Your dog is dead, so we’ve put her in a bin in Brislington”, is just one of the sickening prank calls a woman from Bristol has received since her dog was stolen.
Bibby Curtis from Warmley launched an online campaign to find her beloved English springer spaniel in September immediately after the 18-month-old was taken.
Amo the dog had been with Bibby’s family at a country fair in Telford when she was swiped, and she has been determined to get her back ever since.
But, after appealing to the public for help in locating Amo, the 20-year-old started being subjected to a number of disturbing phone calls.
Anonymous calls from strangers demanding she transfer thousands of pounds into their bank account to ensure Amo’s safe return.
While some were from sinister men requesting sexual favours in exchange for the animal’s safety.
To her disappointment, the most disturbing calls came from a group of children in Bristol who thought it would be funny to torment her after seeing posters about Amo displayed in their area.
“It started last Wednesday. I could tell they were from Bristol because of their accents and because they mentioned Brislington,” Bibby said.
“There was a big group of them laughing and chatting. They said ‘your dog is dead so we’ve put her in a bin in Broomhill, Brislington’”.
“I was so disturbed by it, I couldn’t believe 12-year-olds would want to do something like that,” she said.
One of the phone calls was also so racist, they said they had taken Amo to their grandmother’s house so she would cook her because she’s Chinese.”
Bibby said the last straw came when she got another anonymous phone call from a young child from Bristol.
“It had been a low day for me anyway, I had spent the last week travelling over 150 miles to try and find Amo then I got this call,” she said.
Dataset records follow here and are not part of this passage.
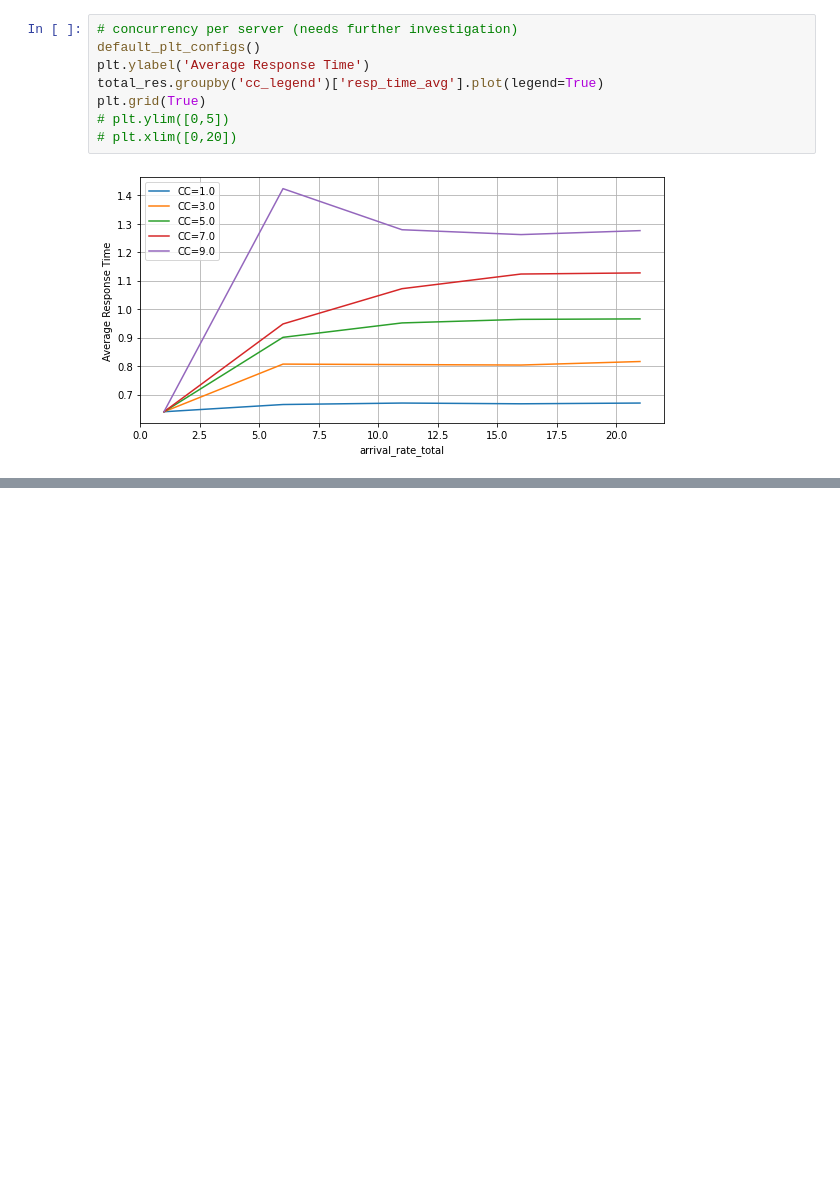
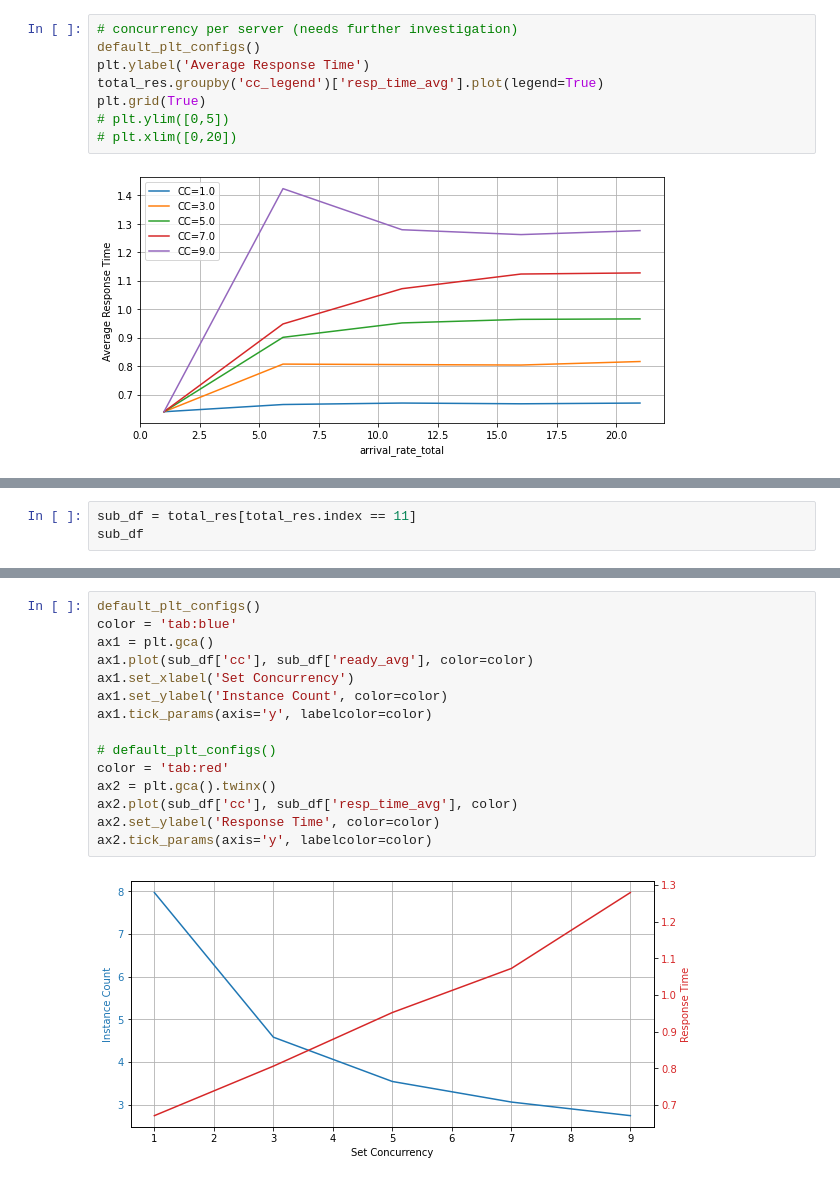
Before and after one commit to pacslab/conc-value-perf-modelling, a Jupyter notebook: model/04-workload-plots.ipynb, the cells around one changed output, grey strips where cells are left out. Saved outputs shown, nothing was run; the diff lists cells and outputs as text; blank space fills up the shorter version.

```diff
--- a/model/04-workload-plots.ipynb
+++ b/model/04-workload-plots.ipynb
@@ -194,0 +197,3 @@ plt.grid(True)
+# %%
+sub_df = total_res[total_res.index == 11]
+sub_df
@@ -194,0 +208,17 @@ plt.grid(True)
+# %%
+default_plt_configs()
+color = 'tab:blue'
+ax1 = plt.gca()
+ax1.plot(sub_df['cc'], sub_df['ready_avg'], color=color)
+ax1.set_xlabel('Set Concurrency')
+ax1.set_ylabel('Instance Count', color=color)
+ax1.tick_params(axis='y', labelcolor=color)
+
+# default_plt_configs()
+color = 'tab:red'
+ax2 = plt.gca().twinx()
+ax2.plot(sub_df['cc'], sub_df['resp_time_avg'], color)
+ax2.set_ylabel('Response Time', color=color)
+ax2.tick_params(axis='y', labelcolor=color)
+# %% [output]
+[figure, added]
```
Also changed, not shown: parts of 2 cells of this notebook, 1 other file.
“It was another one from a Bristol kid, at first he asked, ‘is your dog still missing?’ When I said yes, he said ‘I think I just saw it walking down my street’. Then, he burst out laughing and said ‘joking, your dog is dead’ and hung up.
“I just broke down. You don’t expect that from children in your hometown.”
Distraught Bibby rang her mum who helped her ring around Brislington to get the posters taken down, which she said was the last thing she wanted to do with Amo still missing.
Amo had been bred from Bibby’s parents’ springer spaniel, but she was born dead and Bibby spent around 45 minutes reviving the newborn pup.
Needing a lot of care and attention in the following months, the pair built a very strong bond.
“I feel like the left side of my heart is gone because she’s not here and that pain was even more unbearable when I got those heartless calls,” she said.
Bibby and her family have also made t-shirts with the missing information printed on and have put up posters all around Bristol and other areas.
Concerned Amo may have been taken further afield, possibly to Ireland, Bibby said she is desperate to spread the word even further if she has any hope of seeing her dog again.